Conflict of interest statement
Acknowledgements This Research was funded by grants from Stichting Villa Joep and Kika (KiKa0189 and KiKa0132).
Introduction Recent studies indicate that mutations in CHD8, encoding a member of chromodomain helicase DNA-binding (CHD) family of SNF2H-like ATP-dependent chromatin remodelers, manifest in and define a specific subtype of autism spectrum disorders (ASDs) (Bernier et al., 2014, Cotney et al., 2015, Stolerman et al., 2016). ASDs are etiologically heterogeneous disorders with significant genotypic and phenotypic complexity. CHD8 represents one of the most high-risk susceptibility genes in ASD (Bernier et al., 2014, Cotney et al., 2015). Disruptive mutations in CHD8 result in a wide spectrum of congenital anomalies encompassing growth retardation and intellectual disability.
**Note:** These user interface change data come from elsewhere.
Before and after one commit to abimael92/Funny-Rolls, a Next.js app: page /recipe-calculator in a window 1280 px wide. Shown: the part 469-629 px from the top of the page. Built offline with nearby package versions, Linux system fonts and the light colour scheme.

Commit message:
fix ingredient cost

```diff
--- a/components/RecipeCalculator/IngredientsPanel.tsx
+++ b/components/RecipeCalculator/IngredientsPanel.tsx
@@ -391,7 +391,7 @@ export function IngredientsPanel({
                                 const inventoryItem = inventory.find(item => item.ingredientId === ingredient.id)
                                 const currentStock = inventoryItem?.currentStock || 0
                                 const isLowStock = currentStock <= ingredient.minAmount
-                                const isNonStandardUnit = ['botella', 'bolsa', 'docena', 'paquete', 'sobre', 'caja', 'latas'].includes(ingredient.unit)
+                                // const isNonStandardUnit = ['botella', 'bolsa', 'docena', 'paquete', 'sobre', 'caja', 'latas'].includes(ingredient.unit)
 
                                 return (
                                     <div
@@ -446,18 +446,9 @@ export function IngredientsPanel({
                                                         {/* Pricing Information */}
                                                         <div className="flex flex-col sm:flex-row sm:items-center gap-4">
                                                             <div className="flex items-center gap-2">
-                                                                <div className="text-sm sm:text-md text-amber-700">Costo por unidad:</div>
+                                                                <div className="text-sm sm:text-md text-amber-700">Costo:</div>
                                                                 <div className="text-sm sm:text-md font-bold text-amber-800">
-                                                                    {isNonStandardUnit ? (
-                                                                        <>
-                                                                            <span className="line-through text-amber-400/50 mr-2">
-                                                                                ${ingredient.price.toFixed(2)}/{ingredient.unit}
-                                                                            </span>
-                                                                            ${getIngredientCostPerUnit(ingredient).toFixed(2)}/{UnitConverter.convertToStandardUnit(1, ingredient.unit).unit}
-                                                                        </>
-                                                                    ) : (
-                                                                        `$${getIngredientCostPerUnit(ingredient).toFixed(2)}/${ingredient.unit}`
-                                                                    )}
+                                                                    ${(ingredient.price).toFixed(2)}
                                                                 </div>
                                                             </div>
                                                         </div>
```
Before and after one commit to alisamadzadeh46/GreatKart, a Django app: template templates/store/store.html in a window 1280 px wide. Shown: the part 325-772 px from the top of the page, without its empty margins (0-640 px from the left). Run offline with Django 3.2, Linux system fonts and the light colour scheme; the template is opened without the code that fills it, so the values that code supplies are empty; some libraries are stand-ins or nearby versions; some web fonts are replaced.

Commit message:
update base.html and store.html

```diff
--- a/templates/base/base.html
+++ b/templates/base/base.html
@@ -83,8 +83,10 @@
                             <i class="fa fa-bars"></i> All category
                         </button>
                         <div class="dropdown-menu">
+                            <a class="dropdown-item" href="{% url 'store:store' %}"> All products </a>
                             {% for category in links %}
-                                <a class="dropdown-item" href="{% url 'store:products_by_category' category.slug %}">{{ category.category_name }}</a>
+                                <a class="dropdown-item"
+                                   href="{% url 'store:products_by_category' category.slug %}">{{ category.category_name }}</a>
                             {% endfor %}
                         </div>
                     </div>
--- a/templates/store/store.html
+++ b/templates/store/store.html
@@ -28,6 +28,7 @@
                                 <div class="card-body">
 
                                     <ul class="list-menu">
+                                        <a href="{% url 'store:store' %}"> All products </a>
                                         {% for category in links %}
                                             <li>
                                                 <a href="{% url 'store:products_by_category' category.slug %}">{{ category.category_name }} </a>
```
Intriguingly, individuals with ASD often develop white matter abnormalities in the brain, such as deficits in myelin content and compaction (Boddaert et al., 2009, Casanova, 2006, Deoni et al., 2015, Hardan et al., 2016). These observations raise a possibility that CHD8 may be required for myelinating cell development and myelination in the CNS.